I have to admit it can be challenging to prepare some of the Indonesian dishes because of the different uncommon spices and herbs being used. Take “kencur” for example. Kencur is a very common spice used in Indonesia, especially among the Javanese and Balinese. However, it is not easy to find kencur here in the U.S. It doesn’t even have a “proper” English name. Some people call it aromatic ginger, some call it sand ginger or even mistakenly translate it into galangal (lengkuas). This root spice kinda look like both ginger and galangal. So, if you can’t find kencur, the best you can do is to substitute with both half ginger and half galangal.

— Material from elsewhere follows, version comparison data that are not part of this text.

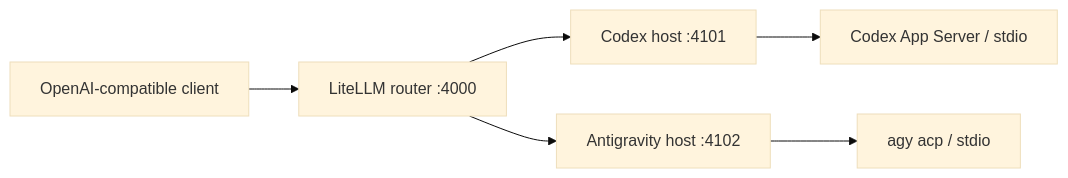
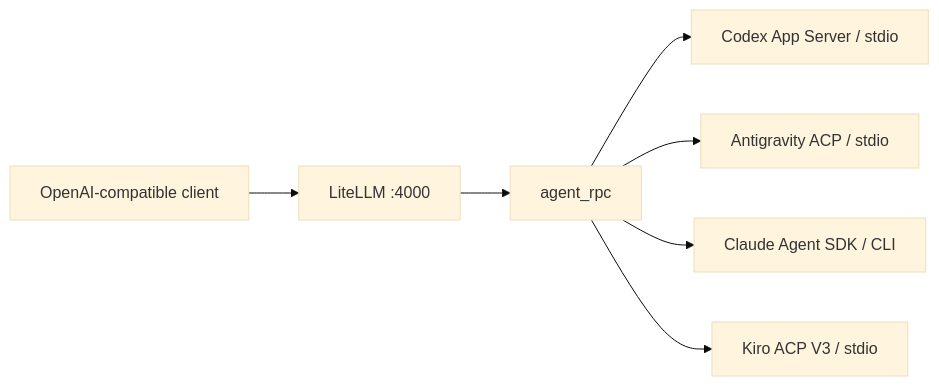
One commit to OrgGem/litellm-acp-router changed the diagram in README.md. Above: the diagram before and after it, drawn with Mermaid (base theme). The commit also changed other lines of this file and 130 other files, not shown here.

Commit message:
Add unified litellm_agent_rpc package, v2 capabilities, answer-only contract, TUI, and deployment stacks

````diff
--- a/README.md
+++ b/README.md
@@ -12,8 +7,9 @@
 ```mermaid
 flowchart LR
-    Client[OpenAI-compatible client] --> Router[LiteLLM router :4000]
-    Router --> Codex[Codex host :4101]
-    Router --> Agy[Antigravity host :4102]
-    Codex --> RPC[Codex App Server / stdio]
-    Agy --> ACP[agy acp / stdio]
+    Client[OpenAI-compatible client] --> Proxy[LiteLLM :4000]
+    Proxy --> Plugin[agent_rpc]
+    Plugin --> Codex[Codex App Server / stdio]
+    Plugin --> Agy[Antigravity ACP / stdio]
+    Plugin --> Claude[Claude Agent SDK / CLI]
+    Plugin --> Kiro[Kiro ACP V3 / stdio]
 ```
````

I find it a bit saddening too that Indonesian culinary is not very well-known in this part of the world. I can’t find a single Indonesian restaurant here where I live (sadly!). Majority of Americans I know enjoy Thai food, Indian food, Japanese food, Korean food, African food, etc..etc. But majority have no clue about Indonesian food (unless a small bunch that are very well-travelled). I’m not really sure why. I hope with the ease of access to Internet these days and with more open-minded, Indonesian culinary will gain more popularity.
Most of the Indonesian-Chinese vegetables are usually being stir-fried and rarely being eaten raw. However you will find mixture of both cooked and raw vegetable dishes in the native local culinary. Karedok is one of the examples of raw vegetable salad eaten in West Java. I love the crunch and the freshness from vegetables and dressing is typically made with varieties of aromatic spices and herbs. I actually serve this karedok with rempeyek kacang and it was delicious. Not traditionally being served that way, but hey it’s yummy!
For baking/ kueh making: I highly encourage to weigh ingredients with a digital kitchen scale instead of using measuring cups as they are not very accurate especially when it comes to recipe that requires precision.GRAMS TO CUPS CONVERSION (UNSIFTED)
- 1 large cucumber - (peeled, halve lengthwise and slice into 1/2-inch thickness)
- 1/4 of medium-size green cabbage - (cut into 1/2-inch strips)
- 1 cup of long beans - (blanched and cut into 2-inch pieces)
- 1 small eggplant - (cut into 1/4-inch slices)
- 2 cups of bean sprouts - (washed and drained thoroughly)
- 2- inch of kencur / Kaempferia galanga / aromatic ginger - (if you can't find this you can use 1-inch of ginger and 1-inch of galangal)
- 1 Tbsp of red chili paste - (more if you like )
- 5 cloves garlic - (peeled and very finely minced)
- 1 tsp shrimp paste
- 1 Tbsp tamarind juice
- 2 oz of gula jawa/ Indonesian palm sugar - (or use regular brown sugar if you can't find any)
- 2 tsp of salt
- Toss all the vegetables in a large salad bowl and set aside. Use a food processor to process all ingredients for dressing into a paste. You may need a little water to get it going. Just before serving, pour the dressing over the salad and toss to mix everything